Rich Paxson

In what ways is your understanding of what God requires from religious people changing? What does it mean to be a good religious person?

My duplicity seems so ingrained that when my falsity and my awareness of it occur simultaneously, then at first I see it as someone else’s. I think, did I say that? Or, did I really just agree to that contract so deeply unfair to the workers? Why did I say no so quickly when asked to say a prayer at a social event? Do I really lack the patience just to listen to what this person is saying? Did I have to honk the horn at that young driver in the intersection.

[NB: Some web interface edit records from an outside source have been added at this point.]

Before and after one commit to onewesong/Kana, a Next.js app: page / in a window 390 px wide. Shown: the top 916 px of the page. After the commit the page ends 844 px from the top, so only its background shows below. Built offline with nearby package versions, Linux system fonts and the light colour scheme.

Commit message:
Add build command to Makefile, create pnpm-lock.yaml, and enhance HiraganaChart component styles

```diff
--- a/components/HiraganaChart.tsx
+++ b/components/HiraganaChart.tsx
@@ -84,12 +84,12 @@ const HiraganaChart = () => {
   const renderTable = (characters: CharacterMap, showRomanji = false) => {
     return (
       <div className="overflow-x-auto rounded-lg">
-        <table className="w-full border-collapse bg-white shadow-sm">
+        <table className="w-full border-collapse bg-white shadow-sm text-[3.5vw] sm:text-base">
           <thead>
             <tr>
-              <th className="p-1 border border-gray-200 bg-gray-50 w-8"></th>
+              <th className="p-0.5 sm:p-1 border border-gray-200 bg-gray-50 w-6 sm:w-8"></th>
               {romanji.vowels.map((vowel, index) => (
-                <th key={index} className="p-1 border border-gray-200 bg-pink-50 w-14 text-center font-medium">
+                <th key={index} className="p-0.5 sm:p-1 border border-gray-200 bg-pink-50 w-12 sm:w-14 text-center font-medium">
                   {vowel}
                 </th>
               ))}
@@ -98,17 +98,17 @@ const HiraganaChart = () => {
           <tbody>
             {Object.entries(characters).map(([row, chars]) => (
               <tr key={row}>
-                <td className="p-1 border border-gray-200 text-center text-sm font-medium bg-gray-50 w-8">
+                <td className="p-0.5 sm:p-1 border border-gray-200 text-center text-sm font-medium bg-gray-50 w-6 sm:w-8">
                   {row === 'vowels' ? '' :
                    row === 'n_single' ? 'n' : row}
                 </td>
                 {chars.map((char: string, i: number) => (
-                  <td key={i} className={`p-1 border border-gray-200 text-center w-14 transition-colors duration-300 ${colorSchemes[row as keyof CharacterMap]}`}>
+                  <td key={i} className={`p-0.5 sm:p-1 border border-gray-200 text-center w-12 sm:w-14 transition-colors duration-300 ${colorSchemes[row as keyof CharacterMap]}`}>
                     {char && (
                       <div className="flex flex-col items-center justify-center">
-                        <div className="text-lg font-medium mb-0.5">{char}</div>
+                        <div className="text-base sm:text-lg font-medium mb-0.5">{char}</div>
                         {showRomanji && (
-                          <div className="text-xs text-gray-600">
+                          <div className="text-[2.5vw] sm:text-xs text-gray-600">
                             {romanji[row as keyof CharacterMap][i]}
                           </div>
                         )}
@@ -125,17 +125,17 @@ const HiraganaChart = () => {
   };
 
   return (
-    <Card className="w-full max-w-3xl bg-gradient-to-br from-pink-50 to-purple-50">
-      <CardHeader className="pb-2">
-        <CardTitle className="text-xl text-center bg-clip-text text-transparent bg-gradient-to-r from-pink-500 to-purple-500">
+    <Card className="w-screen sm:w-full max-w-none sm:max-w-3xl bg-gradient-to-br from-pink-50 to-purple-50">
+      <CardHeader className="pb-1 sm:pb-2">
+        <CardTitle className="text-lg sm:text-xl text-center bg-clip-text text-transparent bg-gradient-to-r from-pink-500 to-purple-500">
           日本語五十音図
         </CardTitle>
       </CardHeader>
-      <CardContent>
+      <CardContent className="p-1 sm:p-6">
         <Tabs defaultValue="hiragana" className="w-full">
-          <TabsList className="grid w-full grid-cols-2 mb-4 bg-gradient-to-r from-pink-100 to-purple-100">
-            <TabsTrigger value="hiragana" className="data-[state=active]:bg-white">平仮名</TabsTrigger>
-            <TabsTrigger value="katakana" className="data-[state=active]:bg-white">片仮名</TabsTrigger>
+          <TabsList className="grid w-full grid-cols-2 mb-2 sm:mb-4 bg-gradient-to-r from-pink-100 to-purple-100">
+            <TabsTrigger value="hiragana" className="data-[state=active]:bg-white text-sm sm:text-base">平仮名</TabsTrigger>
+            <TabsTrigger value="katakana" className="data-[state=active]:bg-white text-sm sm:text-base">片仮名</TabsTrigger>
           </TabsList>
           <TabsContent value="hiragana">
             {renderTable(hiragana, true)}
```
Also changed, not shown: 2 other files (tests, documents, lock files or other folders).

Didn’t the frightened look on her face tell me something about the impact of my impatience?

Generally, I’ve thought of myself as the one searching for God’s presence. As recently as a month ago in this Discussion Forum I wrote : “The concept of progressive revelation gives me the space to discover, to learn the dimensions of the concavity of God’s presence in my life.” A month ago I searched. Now I am beginning to discover that the quest is not mine, but belongs to the Forgiving Victim who pursues me! And I, to some rich and to all no longer a young man; I cannot yet sell all that I have and follow.

So yes, my understanding of living a good religious life is changing. I think of the parable of the coin stamped with Caesar’s image. Jesus said render unto Caesar that which is Caesar’s; and unto God that which is God’s. The enduring image stamped onto my life is not Caesar, but the image of God. What I am discovering here is how deeply the sediment of my selfish needs have buried God’s image. And yet still, the Forgiving Victim brings the quickening rains of revelation to cut first gullies and then ravines into the flatlands of my complaisance.